WHAT THE TASK ASKS:
Filter the entries that follow, copying every line in which the word "classList" appears.

*** Opening of DATA ***

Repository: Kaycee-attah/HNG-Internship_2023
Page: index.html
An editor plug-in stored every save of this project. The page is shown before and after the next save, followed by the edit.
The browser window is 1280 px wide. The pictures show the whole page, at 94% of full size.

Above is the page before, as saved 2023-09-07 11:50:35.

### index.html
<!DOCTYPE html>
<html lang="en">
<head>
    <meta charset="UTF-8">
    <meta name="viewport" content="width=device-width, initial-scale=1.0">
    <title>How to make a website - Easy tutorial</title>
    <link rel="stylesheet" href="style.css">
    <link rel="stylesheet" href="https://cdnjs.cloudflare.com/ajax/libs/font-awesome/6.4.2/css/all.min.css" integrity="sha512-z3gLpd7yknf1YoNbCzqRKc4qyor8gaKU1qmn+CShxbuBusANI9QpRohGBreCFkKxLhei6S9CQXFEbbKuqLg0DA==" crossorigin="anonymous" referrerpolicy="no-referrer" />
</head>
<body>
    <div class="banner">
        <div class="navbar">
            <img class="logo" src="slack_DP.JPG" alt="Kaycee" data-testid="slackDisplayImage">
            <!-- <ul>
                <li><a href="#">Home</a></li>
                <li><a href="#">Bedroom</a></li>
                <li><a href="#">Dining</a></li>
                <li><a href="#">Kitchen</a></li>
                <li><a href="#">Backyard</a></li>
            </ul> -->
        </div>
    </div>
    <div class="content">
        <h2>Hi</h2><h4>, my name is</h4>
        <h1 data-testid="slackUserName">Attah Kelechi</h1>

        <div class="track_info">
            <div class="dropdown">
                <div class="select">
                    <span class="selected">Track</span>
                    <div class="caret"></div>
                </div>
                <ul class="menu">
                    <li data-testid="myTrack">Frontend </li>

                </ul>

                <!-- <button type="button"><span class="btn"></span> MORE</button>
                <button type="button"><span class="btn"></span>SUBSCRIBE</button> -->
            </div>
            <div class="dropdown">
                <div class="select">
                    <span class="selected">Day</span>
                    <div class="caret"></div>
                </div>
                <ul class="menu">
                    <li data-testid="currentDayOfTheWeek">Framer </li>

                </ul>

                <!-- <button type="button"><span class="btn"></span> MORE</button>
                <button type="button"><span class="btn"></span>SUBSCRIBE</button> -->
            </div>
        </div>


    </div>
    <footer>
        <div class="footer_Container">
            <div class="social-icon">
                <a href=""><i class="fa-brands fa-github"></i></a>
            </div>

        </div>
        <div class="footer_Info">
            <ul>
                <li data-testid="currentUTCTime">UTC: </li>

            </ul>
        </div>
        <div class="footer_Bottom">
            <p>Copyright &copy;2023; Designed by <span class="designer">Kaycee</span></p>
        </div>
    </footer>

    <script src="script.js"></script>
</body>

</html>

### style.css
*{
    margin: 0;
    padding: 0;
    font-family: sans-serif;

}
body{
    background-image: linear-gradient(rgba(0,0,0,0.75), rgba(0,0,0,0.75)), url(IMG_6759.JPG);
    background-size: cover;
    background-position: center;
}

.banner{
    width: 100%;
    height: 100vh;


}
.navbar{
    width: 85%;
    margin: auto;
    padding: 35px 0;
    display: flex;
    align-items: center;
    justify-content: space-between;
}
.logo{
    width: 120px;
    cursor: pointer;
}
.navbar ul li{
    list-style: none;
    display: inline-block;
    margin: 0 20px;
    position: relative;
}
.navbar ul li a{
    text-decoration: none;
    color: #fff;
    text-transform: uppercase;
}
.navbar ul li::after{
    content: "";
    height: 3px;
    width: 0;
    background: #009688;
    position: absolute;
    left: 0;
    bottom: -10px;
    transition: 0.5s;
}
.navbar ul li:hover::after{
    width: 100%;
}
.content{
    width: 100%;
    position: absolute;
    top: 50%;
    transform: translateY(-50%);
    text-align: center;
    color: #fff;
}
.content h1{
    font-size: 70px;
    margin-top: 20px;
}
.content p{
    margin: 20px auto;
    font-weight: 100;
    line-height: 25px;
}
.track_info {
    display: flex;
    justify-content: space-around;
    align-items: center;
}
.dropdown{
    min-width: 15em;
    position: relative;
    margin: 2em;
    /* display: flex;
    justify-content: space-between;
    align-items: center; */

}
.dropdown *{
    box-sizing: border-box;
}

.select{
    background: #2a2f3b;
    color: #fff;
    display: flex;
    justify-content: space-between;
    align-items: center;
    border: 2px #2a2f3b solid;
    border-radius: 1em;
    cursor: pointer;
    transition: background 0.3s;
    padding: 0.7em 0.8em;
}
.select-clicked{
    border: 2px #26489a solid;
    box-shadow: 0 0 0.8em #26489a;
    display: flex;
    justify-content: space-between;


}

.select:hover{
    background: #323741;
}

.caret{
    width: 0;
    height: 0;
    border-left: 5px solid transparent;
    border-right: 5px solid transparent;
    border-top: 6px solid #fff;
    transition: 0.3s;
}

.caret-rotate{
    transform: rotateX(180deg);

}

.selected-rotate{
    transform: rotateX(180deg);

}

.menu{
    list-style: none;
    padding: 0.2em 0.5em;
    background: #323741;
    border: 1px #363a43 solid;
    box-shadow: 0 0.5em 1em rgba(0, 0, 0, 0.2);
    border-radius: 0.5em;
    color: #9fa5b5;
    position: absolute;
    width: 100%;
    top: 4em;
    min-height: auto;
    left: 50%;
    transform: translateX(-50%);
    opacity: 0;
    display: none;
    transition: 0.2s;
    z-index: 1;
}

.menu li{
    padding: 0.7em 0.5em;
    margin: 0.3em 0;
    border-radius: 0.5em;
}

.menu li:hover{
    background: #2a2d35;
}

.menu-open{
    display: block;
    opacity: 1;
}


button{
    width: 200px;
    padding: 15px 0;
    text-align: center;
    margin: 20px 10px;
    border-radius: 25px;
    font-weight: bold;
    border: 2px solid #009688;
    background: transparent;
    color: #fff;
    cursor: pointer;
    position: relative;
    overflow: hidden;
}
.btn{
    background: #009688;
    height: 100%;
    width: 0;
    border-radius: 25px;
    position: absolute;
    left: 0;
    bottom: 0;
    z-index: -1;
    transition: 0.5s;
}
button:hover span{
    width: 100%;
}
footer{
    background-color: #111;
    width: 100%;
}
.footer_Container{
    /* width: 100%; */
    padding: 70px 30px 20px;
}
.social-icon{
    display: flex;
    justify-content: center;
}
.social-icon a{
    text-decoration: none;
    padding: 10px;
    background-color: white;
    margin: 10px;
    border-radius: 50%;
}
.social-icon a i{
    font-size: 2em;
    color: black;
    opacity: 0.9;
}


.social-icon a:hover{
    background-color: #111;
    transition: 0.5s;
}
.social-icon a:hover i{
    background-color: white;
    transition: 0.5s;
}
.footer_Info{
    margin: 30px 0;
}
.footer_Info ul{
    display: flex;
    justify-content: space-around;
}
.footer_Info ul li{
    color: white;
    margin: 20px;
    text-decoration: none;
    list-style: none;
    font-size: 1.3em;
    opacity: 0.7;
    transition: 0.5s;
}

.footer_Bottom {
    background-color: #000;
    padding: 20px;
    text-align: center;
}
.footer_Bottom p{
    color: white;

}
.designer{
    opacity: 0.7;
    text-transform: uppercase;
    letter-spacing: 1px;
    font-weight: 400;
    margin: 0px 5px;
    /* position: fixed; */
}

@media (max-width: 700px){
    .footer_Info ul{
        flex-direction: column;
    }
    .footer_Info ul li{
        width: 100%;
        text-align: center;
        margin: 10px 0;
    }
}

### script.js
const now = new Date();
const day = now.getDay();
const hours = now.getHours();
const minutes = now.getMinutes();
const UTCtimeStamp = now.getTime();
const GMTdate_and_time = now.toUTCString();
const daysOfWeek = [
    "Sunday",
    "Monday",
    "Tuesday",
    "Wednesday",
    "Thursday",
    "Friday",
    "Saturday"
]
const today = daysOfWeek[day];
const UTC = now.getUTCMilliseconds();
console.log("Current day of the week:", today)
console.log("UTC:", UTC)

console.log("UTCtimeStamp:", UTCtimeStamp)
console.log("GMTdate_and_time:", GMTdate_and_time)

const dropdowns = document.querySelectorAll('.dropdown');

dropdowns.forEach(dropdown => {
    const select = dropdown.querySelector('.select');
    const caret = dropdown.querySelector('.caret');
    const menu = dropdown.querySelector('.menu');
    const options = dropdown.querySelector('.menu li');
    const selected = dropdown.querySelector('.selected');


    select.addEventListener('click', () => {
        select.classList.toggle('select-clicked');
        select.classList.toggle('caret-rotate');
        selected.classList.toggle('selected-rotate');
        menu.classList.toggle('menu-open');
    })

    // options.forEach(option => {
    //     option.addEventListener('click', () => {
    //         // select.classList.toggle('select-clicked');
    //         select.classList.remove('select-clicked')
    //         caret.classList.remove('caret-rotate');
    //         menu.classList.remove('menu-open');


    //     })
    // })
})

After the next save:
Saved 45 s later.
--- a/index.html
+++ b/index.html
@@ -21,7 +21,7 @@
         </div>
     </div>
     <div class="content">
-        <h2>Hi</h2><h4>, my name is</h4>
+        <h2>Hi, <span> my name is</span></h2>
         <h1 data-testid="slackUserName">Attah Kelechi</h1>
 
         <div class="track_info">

*** Close of DATA ***

ANSWER TO THE PROBLEM:
        select.classList.toggle('select-clicked');
        select.classList.toggle('caret-rotate');
        selected.classList.toggle('selected-rotate');
        menu.classList.toggle('menu-open');
    //         // select.classList.toggle('select-clicked');
    //         select.classList.remove('select-clicked')
    //         caret.classList.remove('caret-rotate');
    //         menu.classList.remove('menu-open');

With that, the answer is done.